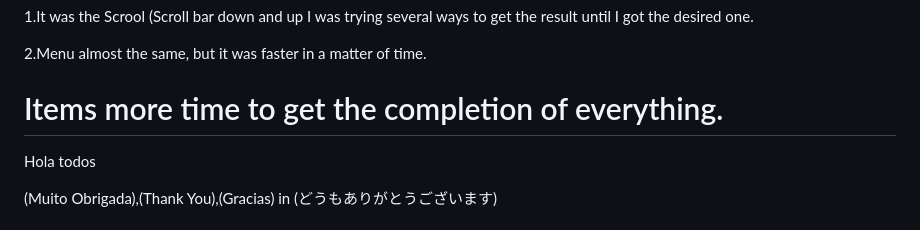
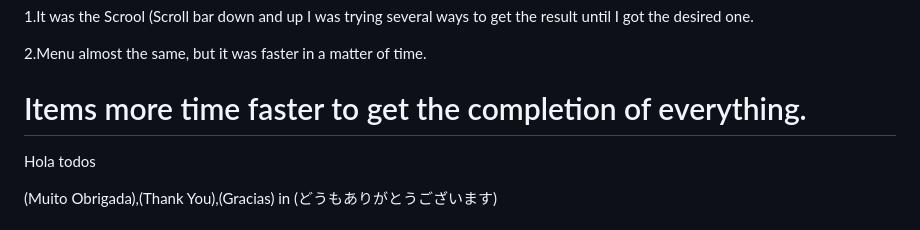
Before and after one commit to TassianaMilka/Html-and-Css_website, a Markdown page: README.md, the part around the change. Drawn GitHub-style.

```diff
--- a/README.md
+++ b/README.md
@@ -98,7 +98,7 @@ Hello everyone, the creation of this project aimed to store the links of each pu
 2.Menu almost the same, but it was faster in a matter of time.
 
 
-# Items more time   to get the completion of everything.
+# Items more time faster to get the completion of everything.
 
 Hola todos
 
```
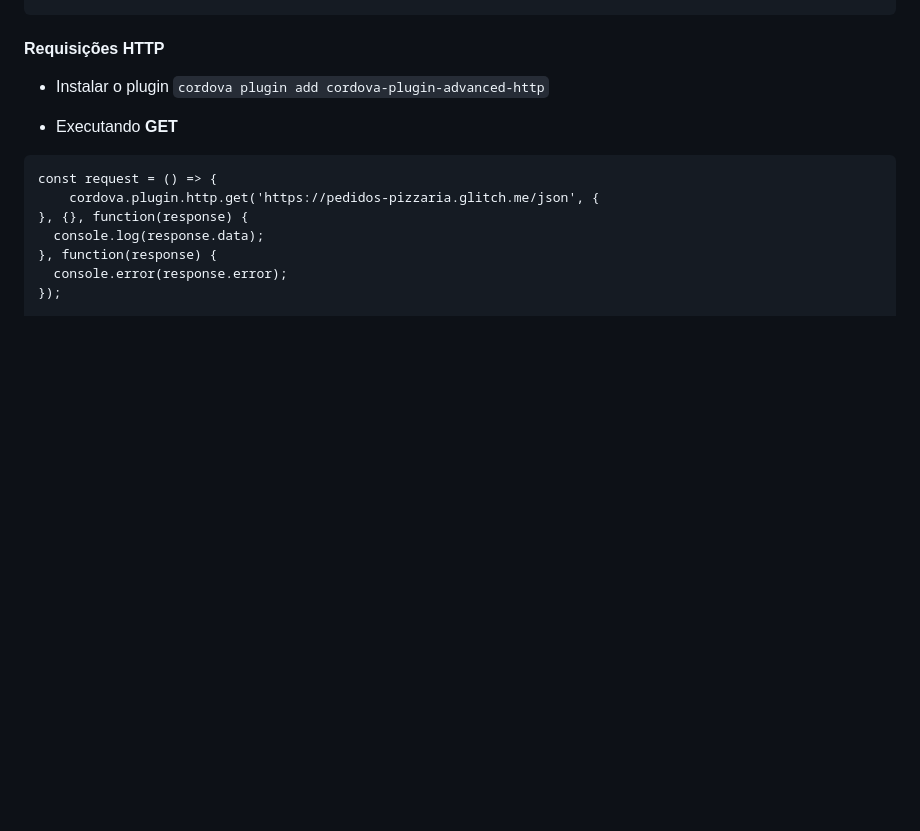
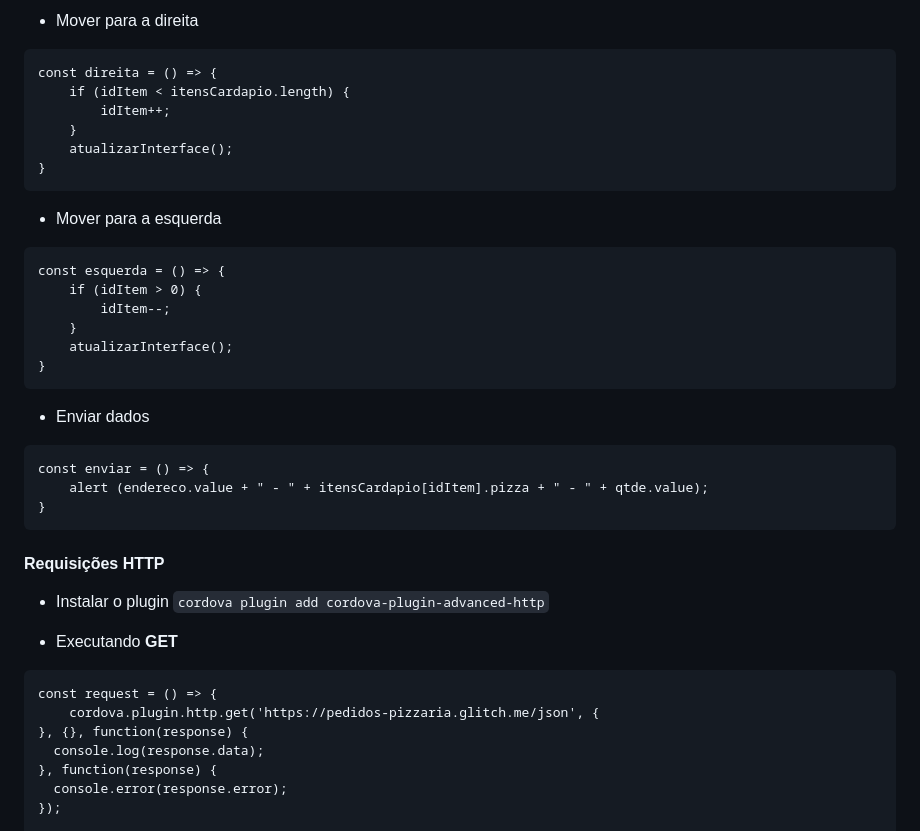
Before and after one commit to esensato/mobile-2023-01, a Markdown page: README.md, the part around one of its changes. GitHub-like rendering; blank space fills up the shorter version.

````diff
--- a/README.md
+++ b/README.md
@@ -136,3 +280,31 @@ content="default-src 'self' data: https://ssl.gstatic.com 'unsafe-eval'; style-s
+- Mover para a direita
+
+```
+const direita = () => {
+    if (idItem < itensCardapio.length) {
+        idItem++;
+    }
+    atualizarInterface();
+}
+```
+
+- Mover para a esquerda
+
+```
+const esquerda = () => {
+    if (idItem > 0) {
+        idItem--;
+    }
+    atualizarInterface();
+}
+```
+
+- Enviar dados
+
+```
+const enviar = () => {
+    alert (endereco.value + " - " + itensCardapio[idItem].pizza + " - " + qtde.value);
+}
 ```
 
 #### Requisições HTTP
````
Also changed, not shown: other parts of README.md (+159 -15 lines).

WHAT YOU ARE ASKED TO DO: A faithful copy of the records above, without images, is what to give back.

EXERCISE ANSWER:
Before and after one commit to TassianaMilka/Html-and-Css_website, a Markdown page: README.md, the part around the change. Drawn GitHub-style.

```diff
--- a/README.md
+++ b/README.md
@@ -98,7 +98,7 @@ Hello everyone, the creation of this project aimed to store the links of each pu
 2.Menu almost the same, but it was faster in a matter of time.
 
 
-# Items more time   to get the completion of everything.
+# Items more time faster to get the completion of everything.
 
 Hola todos
 
```
Before and after one commit to esensato/mobile-2023-01, a Markdown page: README.md, the part around one of its changes. GitHub-like rendering; blank space fills up the shorter version.

````diff
--- a/README.md
+++ b/README.md
@@ -136,3 +280,31 @@ content="default-src 'self' data: https://ssl.gstatic.com 'unsafe-eval'; style-s
+- Mover para a direita
+
+```
+const direita = () => {
+    if (idItem < itensCardapio.length) {
+        idItem++;
+    }
+    atualizarInterface();
+}
+```
+
+- Mover para a esquerda
+
+```
+const esquerda = () => {
+    if (idItem > 0) {
+        idItem--;
+    }
+    atualizarInterface();
+}
+```
+
+- Enviar dados
+
+```
+const enviar = () => {
+    alert (endereco.value + " - " + itensCardapio[idItem].pizza + " - " + qtde.value);
+}
 ```
 
 #### Requisições HTTP
````
Also changed, not shown: other parts of README.md (+159 -15 lines).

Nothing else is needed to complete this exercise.